Splash Kingdom, formerly known as Pharaoh’s Lost Kingdom, has endured an odyssey as an establishment over the course of its nearly 22 years in business and four different owners. However, when the keys to this kingdom fell into the hands of its fourth set of owners, no one could anticipate the sight now just off Interstate 10: a Pharaoh’s stripped to its bones and a significant renovation apparently waiting in the wings.
All of this can be attributed to those newest owners, Dan Martinez, the former chief operating officer of Palace Entertainment, and Ryan Sauter, a former movie studio executive vice president and producer. These two entrepreneurs appear to be brimming with optimism, ambition and a tad of demolition, especially given the recent removal of the iconic pharaoh in their mission to revamp the aging amusement park.
Though 22 years may not seem ancient, when the Braswell family first opened Pharaoh’s Lost Kingdom in 1996 their hope to create “an oasis for families all over the Inland Empire” would weather a succession of hardships to age the park well beyond its years. However, the deterioration of Pharaoh’s relationship with the community arguably began in 2002 with an unfortunate fall from the Ferris Wheel and a subsequent $5 million lawsuit.
In 2006, despite ownership by family-friendly Aladdin Entertainment Group, physical operation of the park fell to Shahvand Aryana, under whom the grounds became plagued by the all-night raves soon to be notorious for constant noise complaints, drug arrests and parking disasters.
Notably, in February 2009, police officers patrolling “Project Love Group,” a Valentine’s-Day-themed rave, noticed children as young as 12 in attendance amid their 23 arrests for drug violations, vandalism, DUIs and other illegal activities. Moreover, from the same event, two 14-year-old girls went missing for two days until found during a rainstorm in a Beaumont parking lot, still recovering from an ecstasy binge.

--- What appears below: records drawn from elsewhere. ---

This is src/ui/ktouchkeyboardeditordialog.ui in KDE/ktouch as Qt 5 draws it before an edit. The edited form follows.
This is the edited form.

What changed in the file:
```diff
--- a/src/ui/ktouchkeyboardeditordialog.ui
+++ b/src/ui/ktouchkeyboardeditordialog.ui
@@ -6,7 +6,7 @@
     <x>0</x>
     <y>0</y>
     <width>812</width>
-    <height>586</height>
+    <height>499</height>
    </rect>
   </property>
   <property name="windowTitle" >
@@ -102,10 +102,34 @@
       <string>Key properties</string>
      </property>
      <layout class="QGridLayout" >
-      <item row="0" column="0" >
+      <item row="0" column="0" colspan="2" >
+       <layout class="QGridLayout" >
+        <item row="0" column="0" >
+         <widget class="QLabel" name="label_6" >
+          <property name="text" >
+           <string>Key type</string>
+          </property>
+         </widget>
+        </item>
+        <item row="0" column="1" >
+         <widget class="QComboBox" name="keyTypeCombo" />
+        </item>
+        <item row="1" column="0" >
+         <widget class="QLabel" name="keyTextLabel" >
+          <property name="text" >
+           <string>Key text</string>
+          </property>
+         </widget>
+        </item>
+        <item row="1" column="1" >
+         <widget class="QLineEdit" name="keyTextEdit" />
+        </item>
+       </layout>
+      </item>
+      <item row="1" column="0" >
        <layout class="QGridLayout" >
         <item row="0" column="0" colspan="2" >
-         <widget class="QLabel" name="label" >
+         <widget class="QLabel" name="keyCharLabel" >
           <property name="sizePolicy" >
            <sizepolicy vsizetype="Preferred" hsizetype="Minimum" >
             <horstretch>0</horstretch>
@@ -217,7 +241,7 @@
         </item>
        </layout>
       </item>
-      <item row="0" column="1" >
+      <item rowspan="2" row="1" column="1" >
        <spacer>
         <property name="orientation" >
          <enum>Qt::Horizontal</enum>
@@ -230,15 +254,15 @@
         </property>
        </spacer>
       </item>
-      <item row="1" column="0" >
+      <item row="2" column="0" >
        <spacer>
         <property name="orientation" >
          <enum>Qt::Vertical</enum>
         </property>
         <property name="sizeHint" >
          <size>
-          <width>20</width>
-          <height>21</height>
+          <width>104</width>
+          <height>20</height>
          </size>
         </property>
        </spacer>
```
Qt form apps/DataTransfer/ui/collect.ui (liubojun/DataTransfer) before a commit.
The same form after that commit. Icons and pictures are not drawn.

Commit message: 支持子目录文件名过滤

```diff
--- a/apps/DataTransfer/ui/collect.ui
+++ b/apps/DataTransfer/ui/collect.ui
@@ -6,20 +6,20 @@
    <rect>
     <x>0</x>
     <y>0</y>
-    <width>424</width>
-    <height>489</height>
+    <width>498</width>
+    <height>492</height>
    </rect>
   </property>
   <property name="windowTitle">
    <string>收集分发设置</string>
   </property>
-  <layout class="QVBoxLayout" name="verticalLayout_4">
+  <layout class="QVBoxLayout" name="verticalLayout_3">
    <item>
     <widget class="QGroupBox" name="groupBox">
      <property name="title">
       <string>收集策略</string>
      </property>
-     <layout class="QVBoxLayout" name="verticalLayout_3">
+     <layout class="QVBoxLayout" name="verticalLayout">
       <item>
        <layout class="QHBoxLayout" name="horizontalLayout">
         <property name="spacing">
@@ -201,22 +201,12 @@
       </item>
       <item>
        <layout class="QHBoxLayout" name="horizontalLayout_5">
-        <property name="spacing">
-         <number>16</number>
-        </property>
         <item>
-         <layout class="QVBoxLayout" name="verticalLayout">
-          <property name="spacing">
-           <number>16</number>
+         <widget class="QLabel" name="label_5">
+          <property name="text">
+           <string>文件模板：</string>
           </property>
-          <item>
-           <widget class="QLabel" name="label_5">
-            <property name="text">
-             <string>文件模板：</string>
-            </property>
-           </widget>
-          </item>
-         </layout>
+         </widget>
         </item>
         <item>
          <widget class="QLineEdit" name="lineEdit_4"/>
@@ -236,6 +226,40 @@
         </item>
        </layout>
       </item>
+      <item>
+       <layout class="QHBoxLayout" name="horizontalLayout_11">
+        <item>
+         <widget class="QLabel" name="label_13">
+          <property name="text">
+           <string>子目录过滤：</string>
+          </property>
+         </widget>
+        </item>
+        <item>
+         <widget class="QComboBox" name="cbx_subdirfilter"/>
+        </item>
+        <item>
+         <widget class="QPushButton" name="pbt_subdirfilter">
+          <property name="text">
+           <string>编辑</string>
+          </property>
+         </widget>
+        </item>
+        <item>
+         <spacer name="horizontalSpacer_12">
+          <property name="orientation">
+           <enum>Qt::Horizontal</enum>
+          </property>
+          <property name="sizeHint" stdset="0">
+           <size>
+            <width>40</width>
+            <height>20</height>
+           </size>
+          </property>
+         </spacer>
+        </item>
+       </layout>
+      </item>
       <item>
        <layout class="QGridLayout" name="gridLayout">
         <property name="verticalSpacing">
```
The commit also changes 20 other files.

The following months of 2009 brought additional raves including “Get Lucky” and “420 Fest,” all of which turning out attendances in the thousands and arrests in the double-digits. Meanwhile in the courthouse, Aladdin Entertainment Group, Shahvand Aryana and even the city of Redlands were locked in a series of legal battles regarding the park’s contested conditional use permit and Aryana’s repeated misuse of the grounds. Ultimately, Pharaoh’s remained nearly abandoned until a lawsuit settlement agreement was finally reached and Clearwater Waterpark Development later purchased the defunct park in 2012.
Under new management, Pharaoh’s was rechristened “Splash Kingdom at Pharaoh’s” and underwent rebranding towards a more family-oriented beach theme. Additions such as SkyTown, a 17,000 square foot wave pool and a pair of oversized sunglasses signaled the turning over of a new leaf for the amusement park. Splash Kingdom would continue providing modest, local entertainment for the community over the next five years until current owners, Dan Martinez and Ryan Sauter, assumed ownership on May 1, 2017.
In recent weeks, Splash Kingdom has been preparing for renovation and many parts of the park have been closed off and left empty, though no part as jarringly barren as the front entrance. First losing its sunglasses and now missing entirely, the trademark pharaoh’s removal is only the beginning of the new owners’ big plans for the coming years.
First and foremost, at the core of all their plans, Martinez and Sauter have expressed great interest in making the site as community-oriented as possible.